**The task**
Search the entries below for "items", and copy each line where it appears.

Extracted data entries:
<<<<
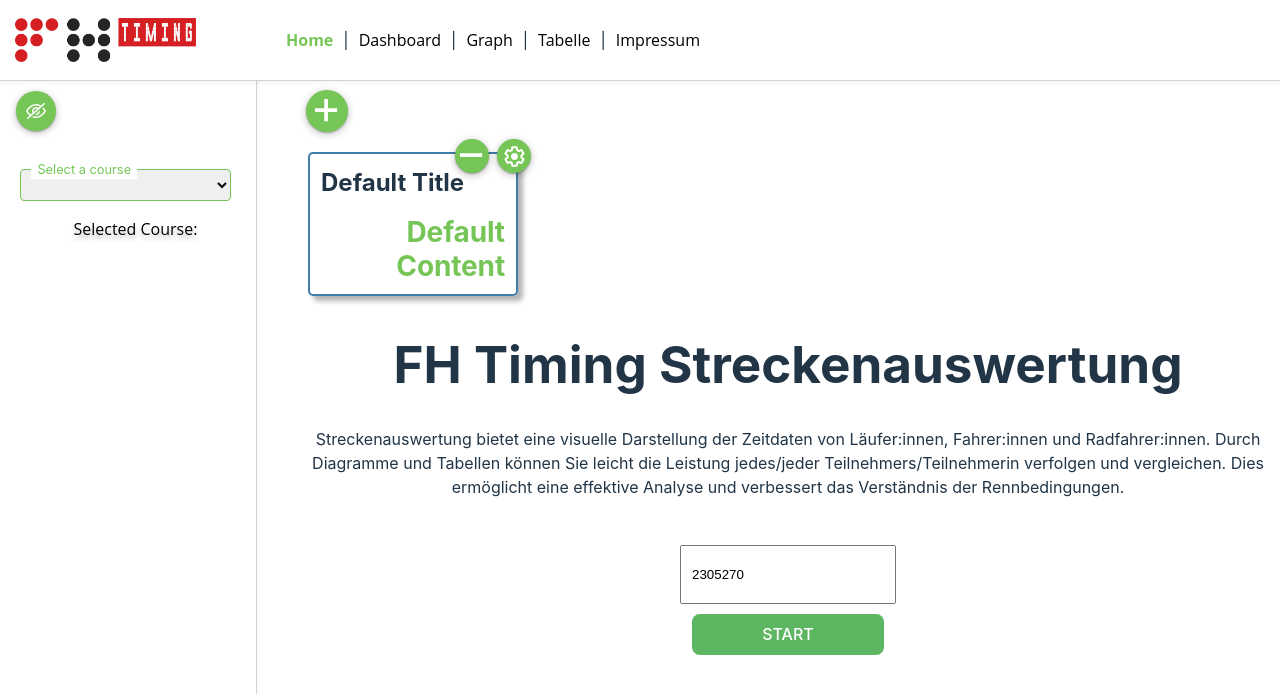
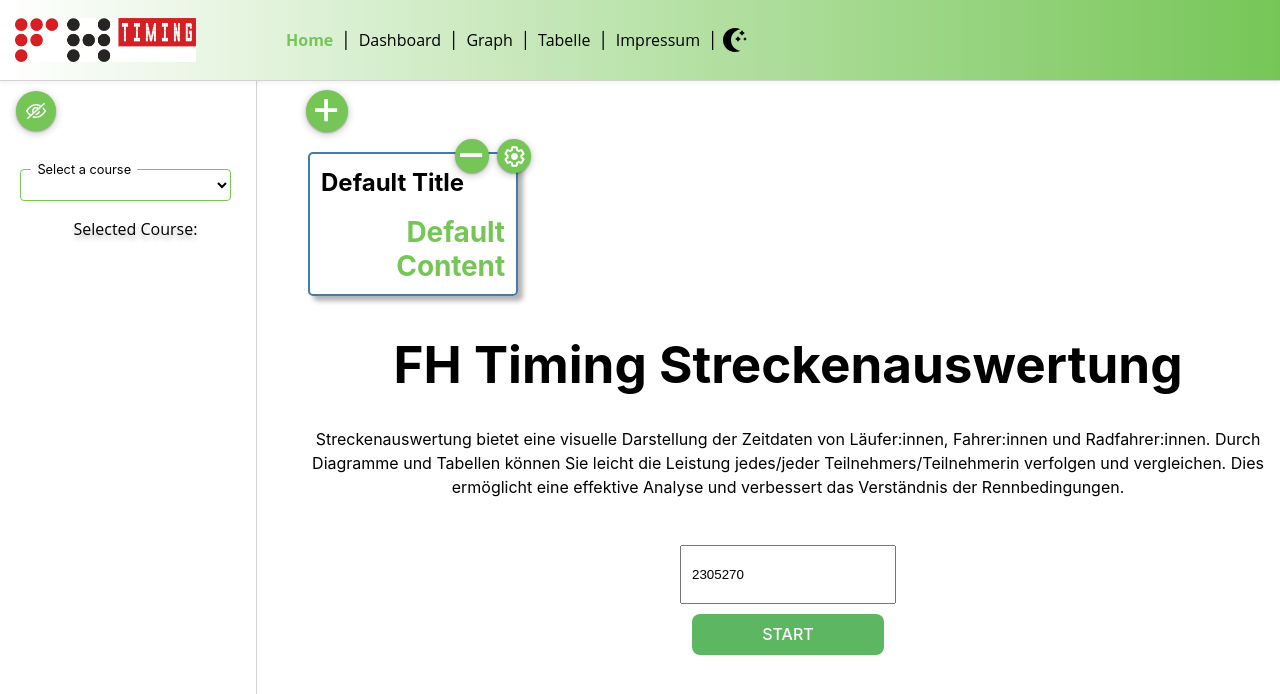
Before and after one commit to szeminator/fhtiming, a Vue app in the folder dashboard/: page / in a window 1280 px wide. Shown: the top 694 px of the page. Built offline with nearby package versions, Linux system fonts and the light colour scheme.

Commit message:
Update styles and add variables for background colors

```diff
--- a/dashboard/src/App.vue
+++ b/dashboard/src/App.vue
@@ -1,36 +1,39 @@
 <script setup lang="ts">
-import FHTimingHeader from './views/FHTimingHeader.vue'
+import FHTimingHeader from './views/FHTimingHeader.vue';
 import InfoBox from './components/InfoBox.vue';
 import Sidebar from './views/Sidebar.vue';
 import { ref, computed } from 'vue';
-import { v4 as uuidv4 } from 'uuid'; // You might need to install uuid
-
+import { v4 as uuidv4 } from 'uuid';
 
 const isSidebarVisible = ref(true);
-const infoBoxes = ref([{ title: "Info2" }]);
+const infoBoxes = ref([{ id: uuidv4(), title: "Info1" }]);
 
 const toggleIcon = computed(() => isSidebarVisible.value ? '/hide.svg' : '/show.svg');
 const hasInfoBoxes = computed(() => infoBoxes.value.length > 0);
 
-function toggleSidebar() {
+const toggleSidebar = () => {
   isSidebarVisible.value = !isSidebarVisible.value;
-}
+};
 
-function addInfoBox() {
-  infoBoxes.value.push({ id: uuidv4(), title: `Value${infoBoxes.value.length + 1}` });
-}
+const addInfoBox = () => {
+  infoBoxes.value.push({ id: uuidv4(), title: `Info${infoBoxes.value.length + 1}` });
+};
 
-function removeInfoBox(id) {
+const removeInfoBox = (id) => {
   const index = infoBoxes.value.findIndex(box => box.id === id);
   if (index > -1) {
     infoBoxes.value.splice(index, 1);
   }
-}
+};
+
+const handleModeToggle = (isDarkMode) => {
+  document.documentElement.classList.toggle('dark', isDarkMode);
+};
 </script>
 
 <template>
   <div class="header-sidebar-container">
-    <FHTimingHeader name="FHTimingHeader" />
+    <FHTimingHeader name="FHTimingHeader" @toggleMode="handleModeToggle" />
     <button @click="toggleSidebar" class="toggle-button">
       <img :src="toggleIcon" alt="Toggle Sidebar" />
     </button>
@@ -85,10 +88,16 @@ function removeInfoBox(id) {
 .sidebar {
   transition: transform 0.3s;
   transform: translateX(0); /* Default state */
+  background-color: var(--sidebar-bg); /* Use the background color variable */
+  color: var(--text-color);
+  transition: background-color 0.3s, color 0.3s;
 }
 
 .sidebar-hidden {
   transform: translateX(-100%); /* Hidden state */
+}
+.dark-theme .sidebar {
+  background-color: var(--sidebar-bg);
 }
 .toggle-button:focus {
   outline: none; /* Removes the outline on focus as well */
--- a/dashboard/src/components/Dashboard.vue
+++ b/dashboard/src/components/Dashboard.vue
@@ -30,8 +30,7 @@
         </tr>
       </thead>
       <tbody>
-        <tr v-for="data
-in chartdata" :key="data.start + combinedKeys.join('-') + renderKey">
+        <tr v-for="data in chartdata" :key="data.start + combinedKeys.join('-') + renderKey">
         <td v-for="key in combinedKeys" :key="key">
         {{ data[key] }}
       </td>
@@ -100,17 +99,24 @@ async function loadChartdata() {
 </script>
 
 <style scoped>
-
 .styled-table {
   width: 100%;
   border-collapse: collapse;
 }
 
 .styled-table th.header {
-  font-weight: bold;
+  font-weight: bold; /* Makes the header text bold */
+  border-bottom: 1px solid #000; /* Adds a thin bottom border, change color as needed */
+  padding: 10px; /* Adds padding around the text, adjust as needed */
 }
 
 .styled-table tr:nth-child(even) {
-  background-color: #EBF9F1;
+  background-color: var(--table-row-bg-light);
+  color: var(--table-row-text-light);
+}
+
+.dark-theme .styled-table tr:nth-child(even) {
+  background-color: var(--table-row-bg-dark);
+  color: var(--table-row-text-dark);
 }
 </style>
--- a/dashboard/src/components/Filterlogic.vue
+++ b/dashboard/src/components/Filterlogic.vue
@@ -103,7 +103,6 @@ onMounted(() => {
   font-style: normal;
   font-weight: 400;
   line-height: 24px;
-  color: #000;
   text-shadow: 0px 4px 4px rgba(0, 0, 0, 0.25);
   font-family: 'Open Sans', sans-serif;
 }
@@ -166,6 +165,7 @@ select {
   display: block; /* Ensure it doesn't inline with other elements */
   margin-left: auto; /* Centers the dropdown if its width is less than 100% */
   margin-right: auto;
+  color: var(--text-color);
 }
 
 .dropdown-container {
@@ -177,10 +177,9 @@ select {
   position: absolute;
   top: -0.6rem; /* Adjusts to move the label slightly above the select */
   left: 1rem; /* Adjusts to align with the text inside the select */
-  background: #ffffff; /* Assumes your sidebar background color */
   padding: 0 0.4rem;
+  background-color: var(--sidebar-bg); /* Use the background color variable */
   font-size: 0.8rem;
-  color: #76C657;
   transition: all 0.3s;
   pointer-events: none;
   user-select: none;
@@ -196,6 +195,6 @@ width: calc(100% - 30px);
   display: block;
   margin-top: 1.2rem;
   margin-left: 5px;
+  background-color: var(--sidebar-bg); /* Use the background color variable */
 }
-
 </style>
--- a/dashboard/src/components/InfoBox.vue
+++ b/dashboard/src/components/InfoBox.vue
@@ -71,7 +71,7 @@ function emitDeleteEvent() {
     gap: 10px;
     border-radius: 5px;
     border: 2px solid var(--Bright-Cape-colors-BC-Blue, #417DA8);
-    box-shadow: 5px 5px 5px 0px rgba(8, 3, 3, 0.3);
+    box-shadow: 5px 5px 5px 0px var(--infobox-shadow);
   }
 
   .title {
@@ -124,25 +124,10 @@ function emitDeleteEvent() {
   align-items: center;
 }
 
-
-/* .config-icon {
-  background-color: #76C657;
-  border-radius: 50%;
-  padding: 4px;
-  width: 24px;
-  height: 24px;
-  box-shadow: 0px 2px 6px 2px rgba(0, 0, 0, 0.15), 0px 1px 2px 0px rgba(0, 0, 0, 0.30);
-  display: flex;
-  justify-content: center;
-  align-items: center;
-} */
-
 .delete-button img, .config-icon img {
   display: block;
   margin: auto; /* This centers the image within the flex container */
   width: 24px; /* Adjust if necessary */
   height: 24px; /* Adjust if necessary */
 }
-
-
-  </style>
+</style>
--- a/dashboard/src/components/InfoBoxOptions.vue
+++ b/dashboard/src/components/InfoBoxOptions.vue
@@ -53,7 +53,7 @@ onUnmounted(() => {
 
   // Example options data
   const options = [
-  { id: 1, modalTitle: 'Modal Option 1', contentTitle: 'Content Title 1', content: 'Content for Option 1' },
+  { id: 1, modalTitle: 'Wer ist die derzeit schnellste Frau?', contentTitle: 'Derzeit führende Frau', content: 'Content for Option 1' },
 { id: 2, modalTitle: 'Modal Option 2', contentTitle: 'Content Title 2', content: 'Content for Option 2' },
 // Add more options as needed
 ];
@@ -78,7 +78,7 @@ onUnmounted(() => {
     left: 0;
     width: 100%;
     height: 100%;
-    background-color: rgba(0, 0, 0, 0.5);
+    background-color: var(--bg-color); /* Use the background color variable */
     display: flex;
     justify-content: center;
     align-items: center;
@@ -87,10 +87,11 @@ onUnmounted(() => {
 
   .modal-content {
     /* Styles for the modal content */
-    background-color: white;
-    padding: 20px;
+    background-color: var(--bg-color); /* Use the background color variable */
     border-radius: 5px;
     box-shadow: 0px 5px 15px rgba(0, 0, 0, 0.2);
+    color: #76C657;
+
   }
 
   ul {
--- /dev/null
+++ b/dashboard/src/components/ModeSwitch.vue
@@ -0,0 +1,49 @@
+<template>
+    <div class="mode-switch">
+        <button @click="toggleMode">
+            <img v-if="isDarkMode" src="/light.svg" alt="Light Mode"/>
+            <img v-else src="/dark.svg" alt="Dark Mode"/>
+        </button>
+    </div>
+
+</template>
+
+<script setup lang="ts">
+import { ref, watchEffect } from 'vue';
+
+const isDarkMode = ref(false);
+
+const toggleMode = () => {
+  isDarkMode.value = !isDarkMode.value;
+  if (isDarkMode.value) {
+    document.documentElement.classList.add('dark-theme');
+    document.documentElement.classList.remove('light-theme');
+  } else {
+    document.documentElement.classList.add('light-theme');
+    document.documentElement.classList.remove('dark-theme');
+  }
+};
+
+
+watchEffect(() => {
+  if (window.matchMedia('(prefers-color-scheme: dark)').matches) {
+    isDarkMode.value = true;
+  }
+});
+</script>
+
+<style scoped>
+.mode-switch button {
+    background: transparent;
+    border: none;
+    cursor: pointer;
+    display: flex;
+    align-items: center;
+    justify-content: center;
+    padding: 8px;
+}
+
+.mode-switch-button:focus {
+  outline: none; /* Optional: removes outline on focus */
+}
+</style>
--- a/dashboard/src/style.css
+++ b/dashboard/src/style.css
@@ -3,14 +3,43 @@
   line-height: 1.5;
   font-weight: 400;
 
+  --text-color: var(--text-color-light); /* Default to light mode */
+  --bg-color: var(--bg-color-light); /* Default to light mode */
+  --bg-color-light: rgba(255, 255, 255, 0.87);
+  --text-color-light: #000000;
+  --bg-color-dark: #242424; /* Dark mode background color */
+  --text-color-dark: #FFFFFF; /* Dark mode text color */
+  --infobox-shadow: rgba(8, 3, 3, 0.3); /* Default shadow color for light mode */
+  --sidebar-bg: #FFFFFF; /* Default background for sidebar */
+  --table-row-bg: #EBF9F1; /* Default light mode background color for table rows */
+  --table-row-text: #000000;
+
   color-scheme: light dark;
   color: rgba(255, 255, 255, 0.87);
-  background-color: #242424;
 
   font-synthesis: none;
   text-rendering: optimizeLegibility;
   -webkit-font-smoothing: antialiased;
   -moz-osx-font-smoothing: grayscale;
+}
+
+.light-theme {
+  --text-color: var(--text-color-light);
+  --bg-color: var(--bg-color-light);
+  --table-row-bg-light: #EBF9F1; /* Light mode background color for table rows */
+  --table-row-text-light: #000000; /* Light mode text color for table rows */
+  --sidebar-bg: #FFFFFF; /* Light mode background for sidebar */
+  --infobox-shadow: rgba(8, 3, 3, 0.3); /* Original shadow color for light mode */
+}
+
+/* Dark Theme */
+.dark-theme {
+  --text-color: var(--text-color-dark);
+  --bg-color: var(--bg-color-dark);
+  --table-row-bg-dark: #76C657; /* Dark mode background color for table rows */
+  --table-row-text-dark: #000000; /* Dark mode text color for table rows */
+  --sidebar-bg: #1b1b1b; /* Dark mode background for sidebar */
+  --infobox-shadow: rgba(65, 125, 168, 0.3); /* Fading blue shadow for dark mode */
 }
 
 a {
@@ -23,16 +52,23 @@ a:hover {
 }
 
 body {
-  margin: 0;
   display: flex;
   place-items: center;
   min-width: 320px;
-  min-height: 100vh;
+  color: var(--text-color);
+  background-color: var(--bg-color);
+  margin: 0;
+  padding: 0;
 }
 
 h1 {
   font-size: 3.2em;
   line-height: 1.1;
+}
+
+:root, body {
+  transition: background-color 0.3s, color 0.3s;
+  /* Add other properties as needed */
 }
 
 button {
@@ -66,16 +102,3 @@ button:focus-visible {
   padding: 2rem;
   text-align: center;
 }
-
-@media (prefers-color-scheme: light) {
-  :root {
-    color: #213547;
-    background-color: #ffffff;
-  }
-  a:hover {
-    color: #747bff;
-  }
-  button {
-    background-color: #f9f9f9;
-  }
-}
--- a/dashboard/src/views/FHTimingHeader.vue
+++ b/dashboard/src/views/FHTimingHeader.vue
@@ -9,12 +9,23 @@
         <router-link to="/dashboard" class="nav-link">Dashboard</router-link> |
         <router-link to="/graph" class="nav-link">Graph</router-link> |
         <router-link to="/table" class="nav-link">Tabelle</router-link> |
-        <router-link to="/impressum" class="nav-link">Impressum</router-link>
+        <router-link to="/impressum" class="nav-link">Impressum</router-link> |
+        <ModeSwitch @toggle-mode="handleModeToggle" />
       </div>
     </div>
   </nav>
 </template>
 
+<script setup lang="ts">
+import { defineEmits } from 'vue';
+import ModeSwitch from '../components/ModeSwitch.vue';
+
+const emit = defineEmits(['toggle-mode']);
+
+const handleModeToggle = (isDarkMode) => {
+  emit('toggle-mode', isDarkMode);
+};
+</script>
 
 <style scoped>
 .navbar {
@@ -23,11 +34,12 @@
   left: 0;
   width: 100%;
   height: 80px;
-  background-color: white;
   border-bottom: 1px solid #d3d3d3;
   box-shadow: 0 2px 4px rgba(0, 0, 0, 0.05);
   z-index: 1010;
+  background-image: linear-gradient(to right, #ffffff, #76C657);
 }
+
 
 .navbar-grid {
   display: grid;
@@ -47,6 +59,7 @@
   align-items: center;
   justify-content: flex-start;
   padding-left: 20px;
+  color: #000;
 }
 
 .navbar-icon {
@@ -72,5 +85,4 @@
   font-weight: bold;
   color: #76C657;
 }
-
 </style>
--- a/dashboard/src/views/Sidebar.vue
+++ b/dashboard/src/views/Sidebar.vue
@@ -31,7 +31,7 @@ const props = defineProps({
   overflow-y: auto; /* Add scroll for overflow content */
   border-right: 1px solid #d3d3d3; /* Greyish border at the bottom */
   box-shadow: 0 2px 4px rgba(0, 0, 0, 0.05); /* Slight shadow for depth */
-  background: white;
+  background-color: var(--sidebar-bg); /* Use the background color variable */
 }
 
 .sidebar-content {
```
Also changed, not shown: dashboard/public/dark.svg (added), dashboard/public/light.svg (added). Lines whose indentation alone changed are shown as unchanged.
>>>>
**Expected output**
   align-items: center;
-  align-items: center;
     align-items: center;
+    align-items: center;
   place-items: center;
   align-items: center;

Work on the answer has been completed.